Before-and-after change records
★ ★ ★ ★ ★ ★ ★

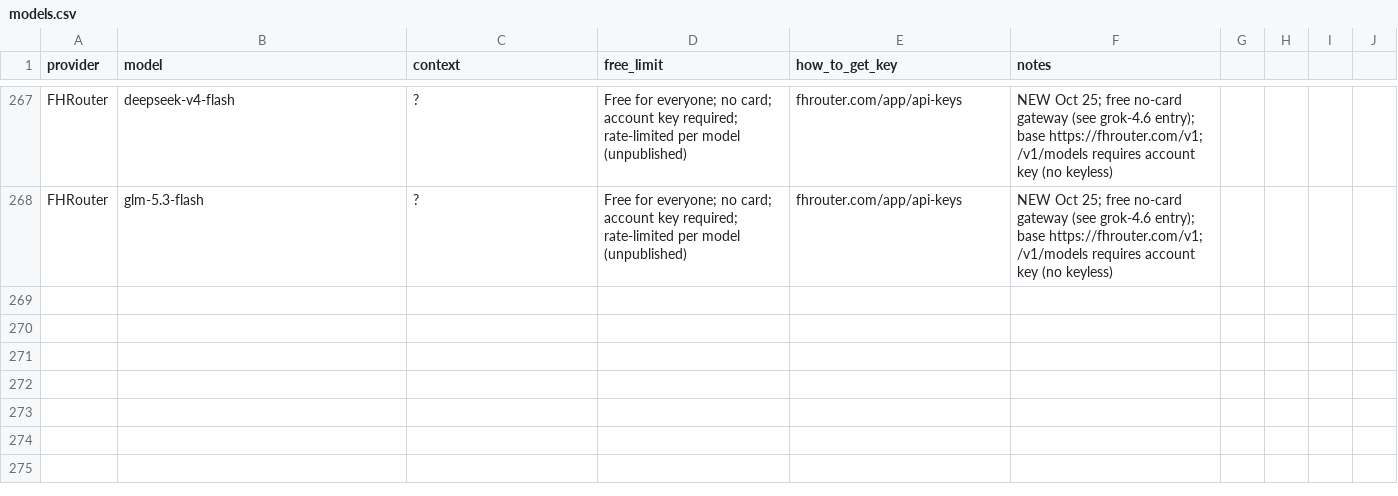
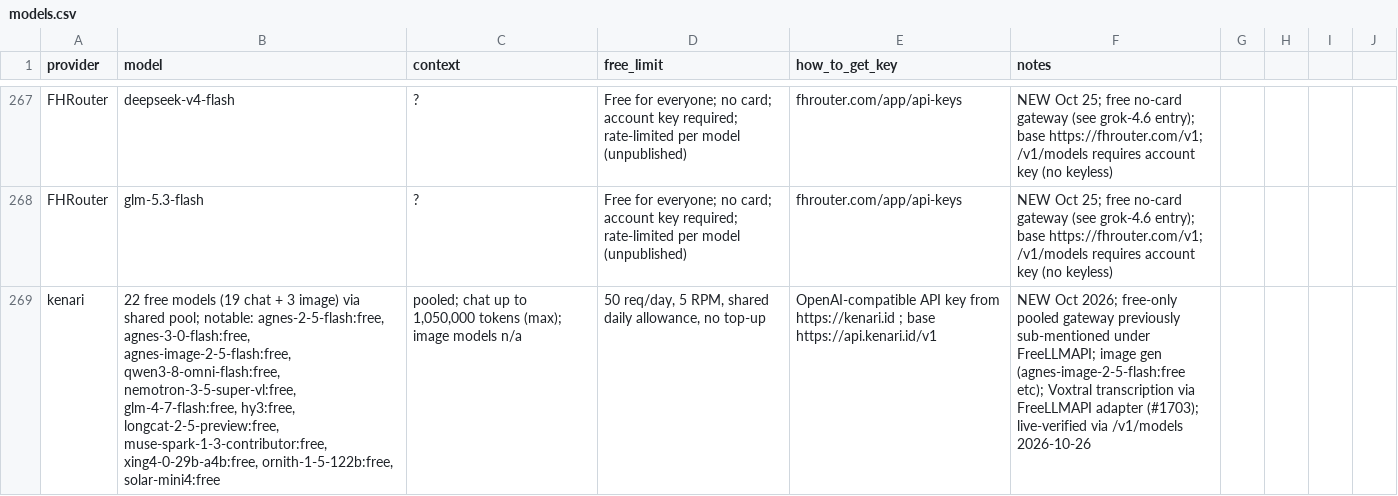
Before and after one commit to NostrDanish/freellm-watch, a CSV file: models.csv, drawn as a sheet; only a part is shown, gaps mark what is left out; the diff names each change by its address in the sheet, - before the commit and + after, or states it on an @@ line.

```diff
--- a/models.csv
+++ b/models.csv
+row 269: kenari | 22 free models (19 chat + 3 image) via shared pool; notable: agnes-2-5-flash:free, agnes-3-0-flash:free, agnes-image-2-5-flash:free, qwen3-8-omni-flash:free, nemotron-3-5-super-vl:free, glm-4-7-flash:free, hy3:free, longcat-2-5-preview:free, muse-spark-1-3-contributor:free, xing4-0-29b-a4b:free, ornith-1-5-122b:free, solar-mini4:free | pooled; chat up to 1,050,000 tokens (max); image models n/a | 50 req/day, 5 RPM, shared daily allowance, no top-up | OpenAI-compatible API key from https://kenari.id ; base https://api.kenari.id/v1 | NEW Oct 2026; free-only pooled gateway previously sub-mentioned under FreeLLMAPI; image gen (agnes-image-2-5-flash:free etc); Voxtral transcription via FreeLLMAPI adapter (#1703); live-verified via /v1/models 2026-10-26
```
Also changed, not shown: 2 other files.
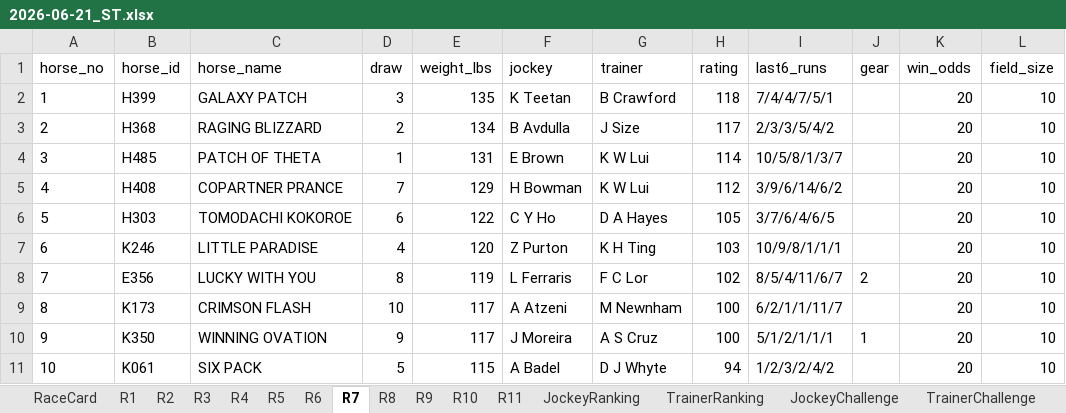
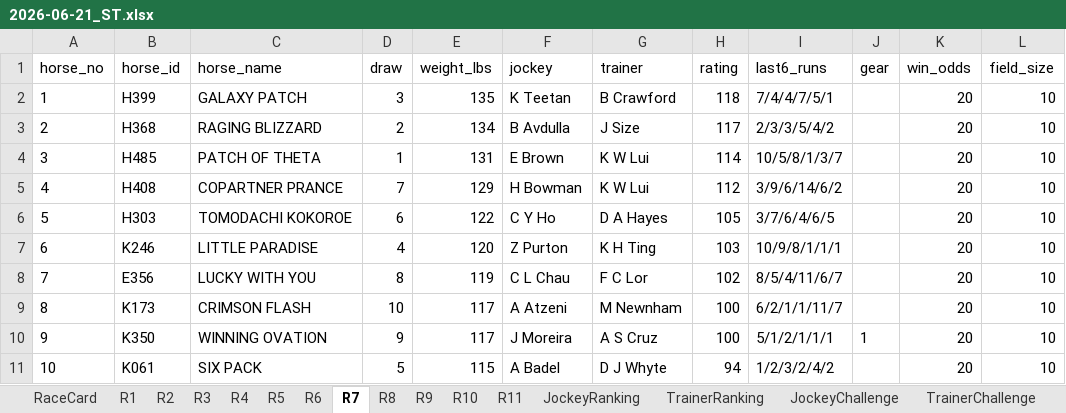
Before and after one commit to a40856/Claudehkjc, an Excel workbook: data/raw/2026-06-21_ST.xlsx, sheet R7, drawn as a sheet; only a part is shown; values as stored, in another font and other column widths than the file's, no borders; the diff names each change by its address in the sheet, - before the commit and + after, or states it on an @@ line.

```diff
--- a/data/raw/2026-06-21_ST.xlsx (sheet R7)
+++ b/data/raw/2026-06-21_ST.xlsx (sheet R7)
-F8 (jockey): L Ferraris
+F8 (jockey): C L Chau
-J8 (gear): 2
+J8 (gear): (empty)
```
Also changed, not shown: sheet RaceCard, sheet R10, docs/data/raw/2026-06-21_ST.xlsx, 1 other file.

★ ★ ★ ★ ★ ★ ★

### What the task asks
The expected answer is a copy of every line in the entries that holds the word "other".

### Answer section
Also changed, not shown: 2 other files.
Before and after one commit to a40856/Claudehkjc, an Excel workbook: data/raw/2026-06-21_ST.xlsx, sheet R7, drawn as a sheet; only a part is shown; values as stored, in another font and other column widths than the file's, no borders; the diff names each change by its address in the sheet, - before the commit and + after, or states it on an @@ line.
Also changed, not shown: sheet RaceCard, sheet R10, docs/data/raw/2026-06-21_ST.xlsx, 1 other file.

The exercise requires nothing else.